1. The Road (2009)
Based on the Cormac McCarthy bestseller, The Road tells the story of a father (Viggo Mortensen) and his son traveling through a post-apocalyptic wasteland, doing their best to avoid gangs and armed cannibals. In terms of a real-life look at a post-apocalyptic world, Martin says this would be at the top of his list — though that's not to say he doesn't have a problem with it. "The Road really sets itself apart from the other ones because it shows you how things would be in the aftermath — there are no zombies, there are no UFOs or fanciful things that happen," he explains. "It just tells you the basic nature of how people will be, and that's exactly what I see in the minutes, days, weeks, months of the aftermath of any different catastrophe that we go to. It doesn't matter which one. When we were in the cholera outbreak, in Haiti after the earthquake, volcanoes, government collapses ... any time society breaks down, that's basically what's going to happen. The only negative thing I'd say about the movie is that, and I say this about all these types of movies — for some reason in all these post-apocalyptic movies, everybody's trying to go somewhere.
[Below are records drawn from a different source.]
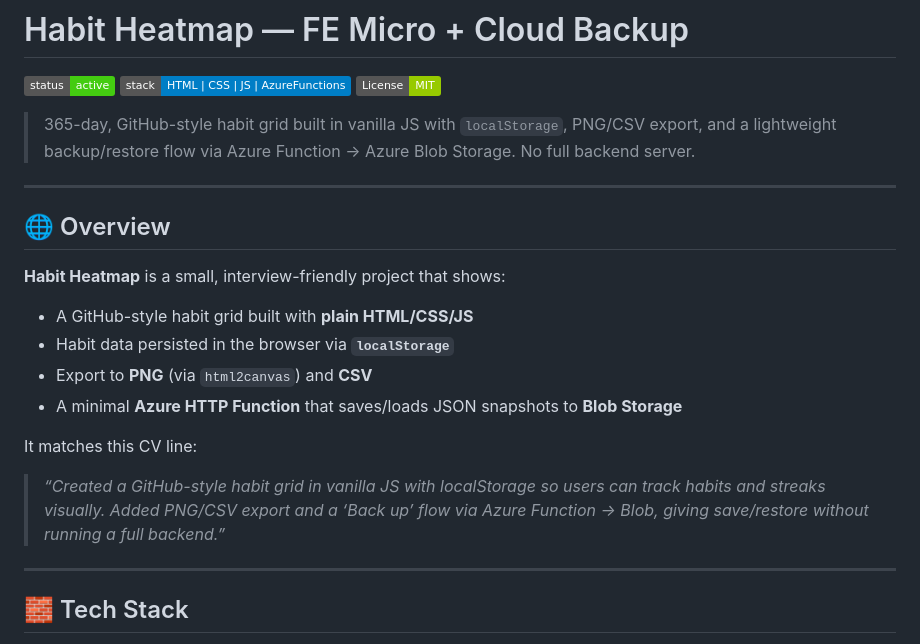
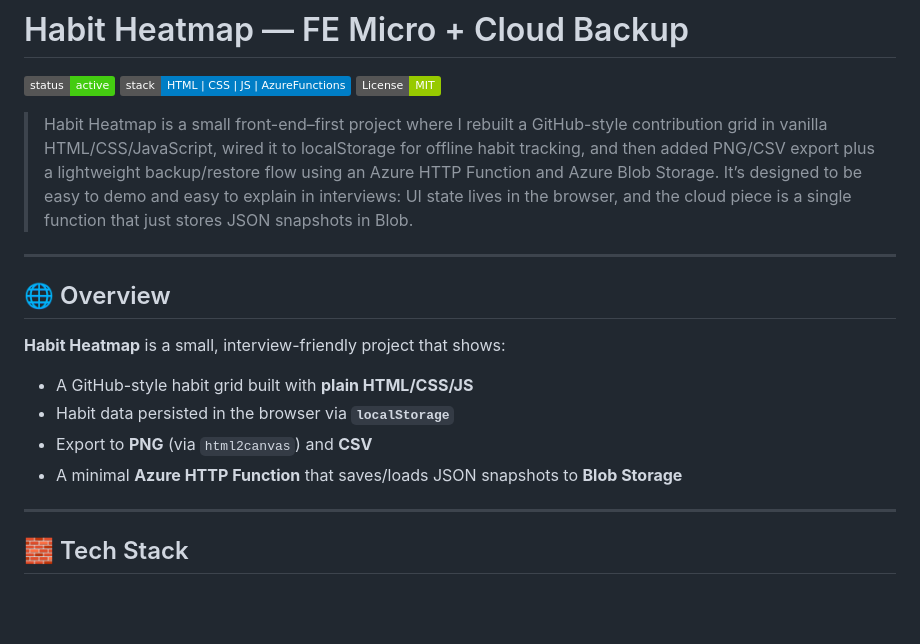
Before and after one commit to devSharma31/habit-heatmap-azure, a Markdown page: README.md, the part around the change. GitHub-like rendering; badges without logos; blank space fills up the shorter version.

```diff
--- a/README.md
+++ b/README.md
@@ -4,7 +4,7 @@
 ![Stack](https://img.shields.io/badge/stack-HTML%20%7C%20CSS%20%7C%20JS%20%7C%20AzureFunctions-blue.svg)
 ![License: MIT](https://img.shields.io/badge/License-MIT-green.svg)
 
-> 365-day, GitHub-style habit grid built in vanilla JS with `localStorage`, PNG/CSV export, and a lightweight backup/restore flow via Azure Function → Azure Blob Storage. No full backend server.
+> Habit Heatmap is a small front-end–first project where I rebuilt a GitHub-style contribution grid in vanilla HTML/CSS/JavaScript, wired it to localStorage for offline habit tracking, and then added PNG/CSV export plus a lightweight backup/restore flow using an Azure HTTP Function and Azure Blob Storage. It’s designed to be easy to demo and easy to explain in interviews: UI state lives in the browser, and the cloud piece is a single function that just stores JSON snapshots in Blob.
 
 ---
 
@@ -16,10 +16,6 @@
 - Habit data persisted in the browser via **`localStorage`**
 - Export to **PNG** (via `html2canvas`) and **CSV**
 - A minimal **Azure HTTP Function** that saves/loads JSON snapshots to **Blob Storage**
-
-It matches this CV line:
-
-> *“Created a GitHub-style habit grid in vanilla JS with localStorage so users can track habits and streaks visually. Added PNG/CSV export and a ‘Back up’ flow via Azure Function → Blob, giving save/restore without running a full backend.”*
 
 ---
 
```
And you never see that. In Haiti, in Japan, in Ecuador, nobody goes anywhere. There's a mass exodus before the event, but after the event, when there's lawlessness, the only logical thing to do is hunker down and ride it out as long as you can. Going somewhere is the worst possible option you have, because you take yourself away from your food, water supply, and safety. But also, you take yourself away from your neighborhood, your comfort zone. You don't know the landscape, you don't know the terrain, you don't know the people or the rules, and the other person does. So they always have the upper hand on you, and whenever you're in those types of situations, you always need the upper hand. It's never going to be a fair fight. So there’s no reason to go anywhere."